Mei-Er Gu, Xiao-Ming Song, Chun-Feng Zhu,hong, Ping Yin, Gui-Jie Liu, Li-Ping Yu, Wei-Wei Yang, Li-Feng Ni, Yan-Li Zhang, Bao-Jin Wu
Zoological Research   unpublished
In the current study, the alopecia areata gene was introduced into the C57BL/6 (B6) mouse through repeated backcross-ing/intercrossing, and the allelic homozygosity of congenic AA tj mice (named B6.KM-AA) was verified using microsatellites. The gross appearance, growth characteristics, pathological changes in skin, and major organs of B6.KM-AA mice were observed. Counts and proportions of CD4 + and CD8 + T lymphocytes in peripheral blood were determined by flow cytometry. Results show that

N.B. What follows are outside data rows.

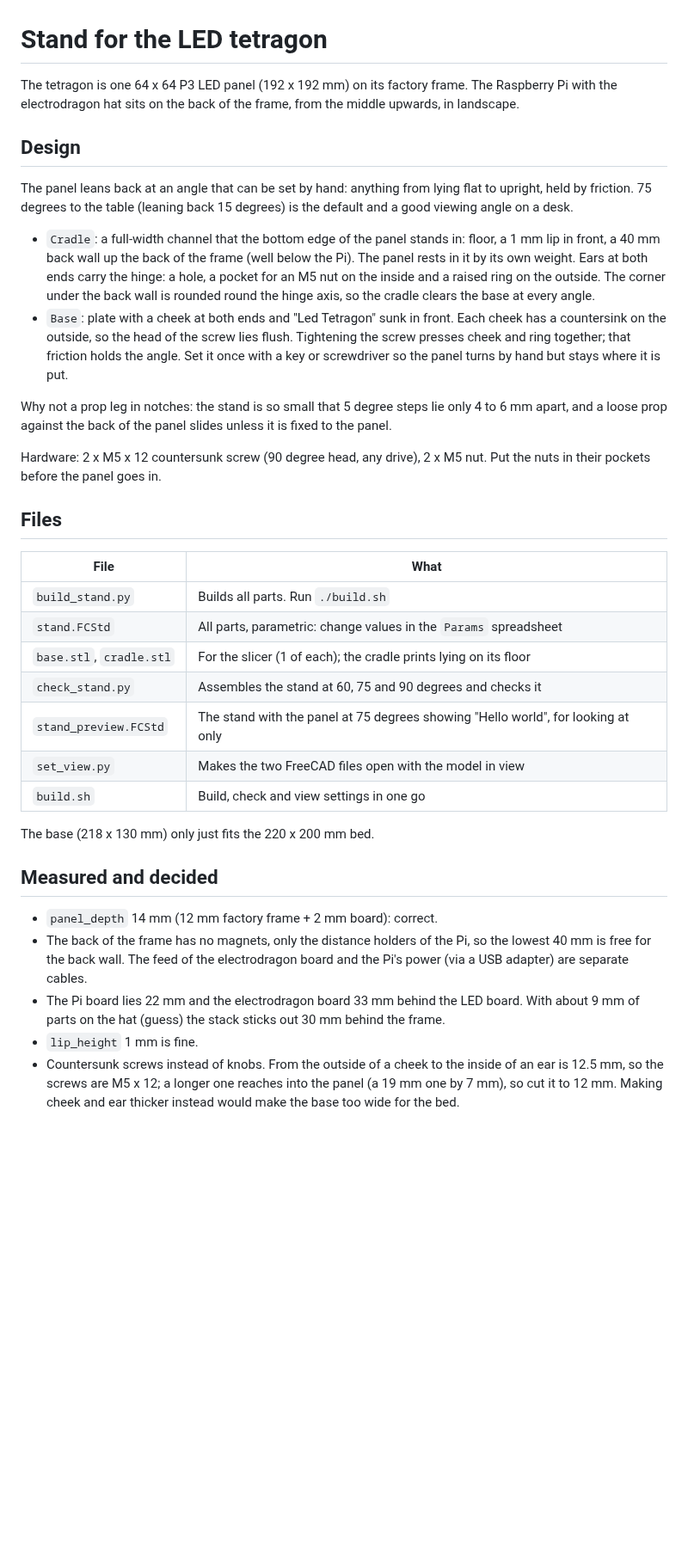
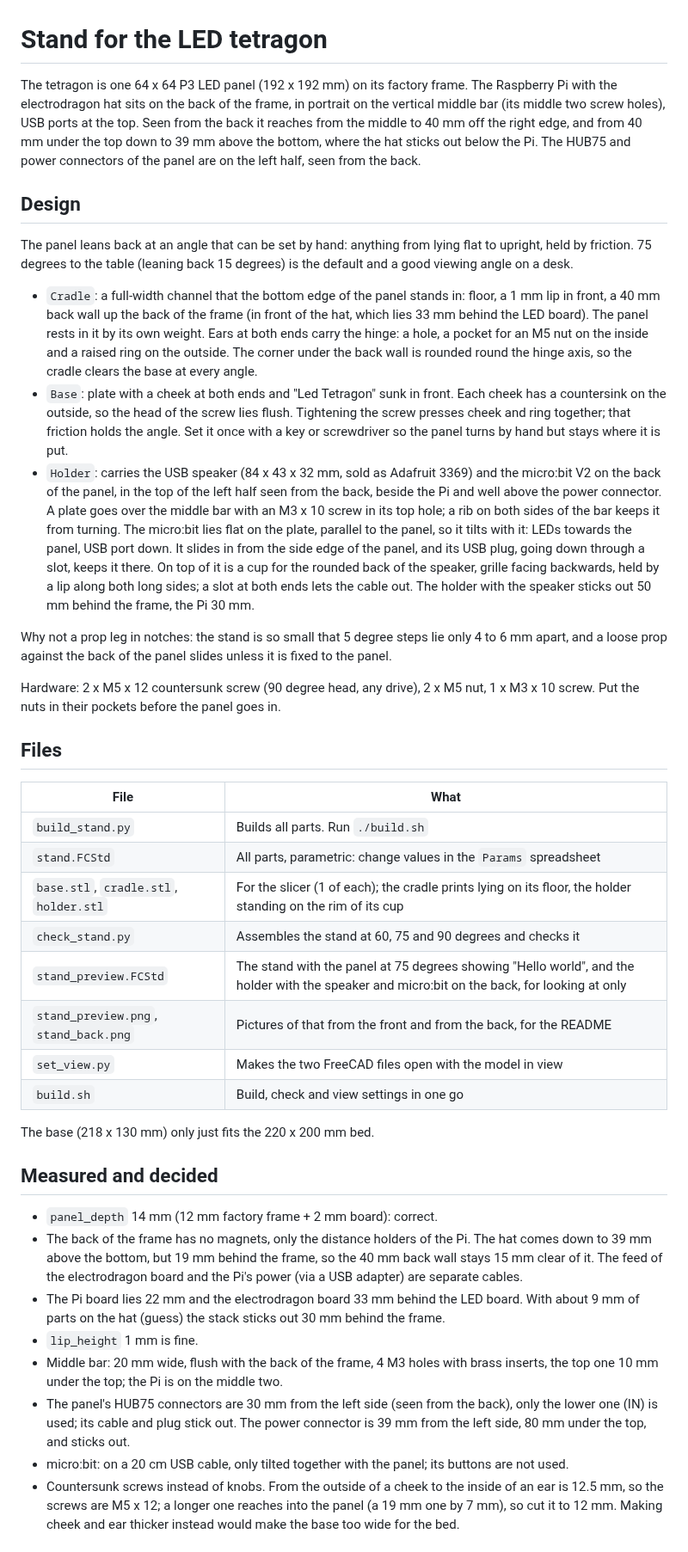
Before and after one commit to jeroenverspeek/led-tetragon-stand, a Markdown page: PLAN.md, the part around one of its changes. Shown at 86% size. Rendered like a GitHub page; blank space fills up the shorter version.

```diff
--- a/PLAN.md
+++ b/PLAN.md
@@ -1,8 +1,12 @@
 # Stand for the LED tetragon
 
 The tetragon is one 64 x 64 P3 LED panel (192 x 192 mm) on its factory frame.
-The Raspberry Pi with the electrodragon hat sits on the back of the frame,
-from the middle upwards, in landscape.
+The Raspberry Pi with the electrodragon hat sits on the back of the frame, in
+portrait on the vertical middle bar (its middle two screw holes), USB ports at
+the top. Seen from the back it reaches from the middle to 40 mm off the right
+edge, and from 40 mm under the top down to 39 mm above the bottom, where the
+hat sticks out below the Pi. The HUB75 and power connectors of the panel are
+on the left half, seen from the back.
 
 ## Design
 
@@ -12,7 +16,8 @@ degrees) is the default and a good viewing angle on a desk.
 
 - `Cradle`: a full-width channel that the bottom edge of the panel stands in:
   floor, a 1 mm lip in front, a 40 mm back wall up the back of the frame
-  (well below the Pi). The panel rests in it by its own weight. Ears at both
+  (in front of the hat, which lies 33 mm behind the LED board). The panel rests
+  in it by its own weight. Ears at both
   ends carry the hinge: a hole, a pocket for an M5 nut on the inside and a
   raised ring on the outside. The corner under the back wall is rounded round
   the hinge axis, so the cradle clears the base at every angle.
@@ -21,13 +26,25 @@ degrees) is the default and a good viewing angle on a desk.
   flush. Tightening the screw presses cheek and ring together; that friction
   holds the angle. Set it once with a key or screwdriver so the panel turns
   by hand but stays where it is put.
+- `Holder`: carries the USB speaker (84 x 43 x 32 mm, sold as Adafruit 3369)
+  and the micro:bit V2 on the back of the panel, in the top of the left half
+  seen from the back, beside the Pi and well above the power connector. A
+  plate goes over the middle bar with an M3 x 10 screw in its top hole; a rib
+  on both sides of the bar keeps it from turning. The micro:bit lies flat on
+  the plate, parallel to the panel, so it tilts with it: LEDs towards the
+  panel, USB port down. It slides in from the side edge of the panel, and its
+  USB plug, going down through a slot, keeps it there. On top of it is a cup
+  for the rounded back of the speaker, grille facing backwards, held by a lip
+  along both long sides; a slot at both ends lets the cable out. The holder
+  with the speaker sticks out 50 mm behind the frame, the Pi 30 mm.
 
 Why not a prop leg in notches: the stand is so small that 5 degree steps lie
 only 4 to 6 mm apart, and a loose prop against the back of the panel slides
 unless it is fixed to the panel.
 
 Hardware: 2 x M5 x 12 countersunk screw (90 degree head, any drive), 2 x M5
-nut. Put the nuts in their pockets before the panel goes in.
+nut, 1 x M3 x 10 screw. Put the nuts in their pockets before the panel goes
+in.
 
 ## Files
 
@@ -35,9 +52,10 @@ nut. Put the nuts in their pockets before the panel goes in.
 |---|---|
 | `build_stand.py` | Builds all parts. Run `./build.sh` |
 | `stand.FCStd` | All parts, parametric: change values in the `Params` spreadsheet |
-| `base.stl`, `cradle.stl` | For the slicer (1 of each); the cradle prints lying on its floor |
+| `base.stl`, `cradle.stl`, `holder.stl` | For the slicer (1 of each); the cradle prints lying on its floor, the holder standing on the rim of its cup |
 | `check_stand.py` | Assembles the stand at 60, 75 and 90 degrees and checks it |
-| `stand_preview.FCStd` | The stand with the panel at 75 degrees showing "Hello world", for looking at only |
+| `stand_preview.FCStd` | The stand with the panel at 75 degrees showing "Hello world", and the holder with the speaker and micro:bit on the back, for looking at only |
+| `stand_preview.png`, `stand_back.png` | Pictures of that from the front and from the back, for the README |
 | `set_view.py` | Makes the two FreeCAD files open with the model in view |
 | `build.sh` | Build, check and view settings in one go |
 
@@ -46,13 +64,22 @@ The base (218 x 130 mm) only just fits the 220 x 200 mm bed.
 ## Measured and decided
 
 - `panel_depth` 14 mm (12 mm factory frame + 2 mm board): correct.
-- The back of the frame has no magnets, only the distance holders of the Pi,
-  so the lowest 40 mm is free for the back wall. The feed of the electrodragon
+- The back of the frame has no magnets, only the distance holders of the Pi.
+  The hat comes down to 39 mm above the bottom, but 19 mm behind the frame, so
+  the 40 mm back wall stays 15 mm clear of it. The feed of the electrodragon
   board and the Pi's power (via a USB adapter) are separate cables.
 - The Pi board lies 22 mm and the electrodragon board 33 mm behind the LED
   board. With about 9 mm of parts on the hat (guess) the stack sticks out
   30 mm behind the frame.
 - `lip_height` 1 mm is fine.
+- Middle bar: 20 mm wide, flush with the back of the frame, 4 M3 holes with
+  brass inserts, the top one 10 mm under the top; the Pi is on the middle two.
+- The panel's HUB75 connectors are 30 mm from the left side (seen from the
+  back), only the lower one (IN) is used; its cable and plug stick out. The
+  power connector is 39 mm from the left side, 80 mm under the top, and sticks
+  out.
+- micro:bit: on a 20 cm USB cable, only tilted together with the panel; its
+  buttons are not used.
 - Countersunk screws instead of knobs. From the outside of a cheek to the
   inside of an ear is 12.5 mm, so the screws are M5 x 12; a longer one
   reaches into the panel (a 19 mm one by 7 mm), so cut it to 12 mm. Making
```
Also changed, not shown: other parts of PLAN.md (+3 -0 lines), README.md (+7 -4 lines), stand_back.png (added), stand_preview.png, 6 other files.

more » ... nic B6.KM-AA mice were obtained after 10 generations of backcrossing/intercrossing. B6.KM-AA mice grew slower than B6 control mice and AA skin lesions were developed by four weeks of age. The number of hair follicles was reduced, but hair structures were normal. Loss of hair during disease progression was associated with CD4 + and CD8 + T lymphocytes infiltration peri-and intra-hair follicles. No pathological changes were found in other organs except for the skin. In the peripheral blood of B6.KM-AA mice, the percentage of CD4 + T cells was lower and percentage of CD8 + T cells higher than in control mice. These findings indicate that B6.KM-AA mice are characterized by a dysfunctional immune system, retarded development and T-cell infiltration mediated hair loss, making them a promising new animal model for human alopecia areata.